§ Task requirements:
Where the string "uqubii" appears in a line of the data, show that line.

(Change listing data)
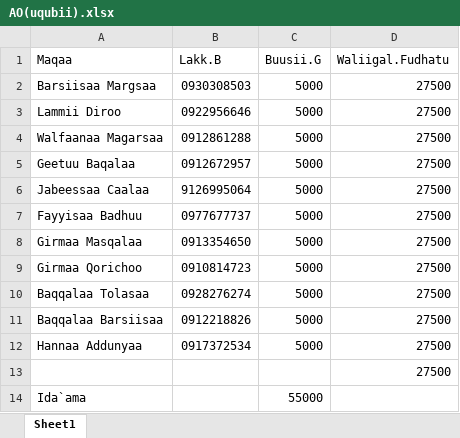
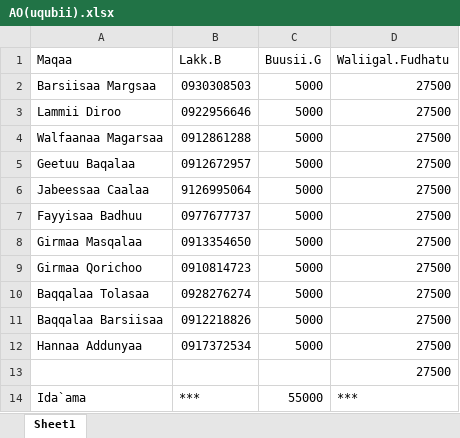
Before and after one commit to Walfaanaa/AO, an Excel workbook: AO(uqubii).xlsx, sheet Sheet1, drawn as a sheet; values as stored, in another font and other column widths than the file's, no borders; the diff names each change by its address in the sheet, - before the commit and + after, or states it on an @@ line.

Commit message:
Add files via upload

```diff
--- a/AO(uqubii).xlsx (sheet Sheet1)
+++ b/AO(uqubii).xlsx (sheet Sheet1)
-B14 (Lakk.B): (empty)
+B14 (Lakk.B): ***
-D14 (Waliigal.Fudhatu): (empty)
+D14 (Waliigal.Fudhatu): ***
```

§ Task response:
Before and after one commit to Walfaanaa/AO, an Excel workbook: AO(uqubii).xlsx, sheet Sheet1, drawn as a sheet; values as stored, in another font and other column widths than the file's, no borders; the diff names each change by its address in the sheet, - before the commit and + after, or states it on an @@ line.
--- a/AO(uqubii).xlsx (sheet Sheet1)
+++ b/AO(uqubii).xlsx (sheet Sheet1)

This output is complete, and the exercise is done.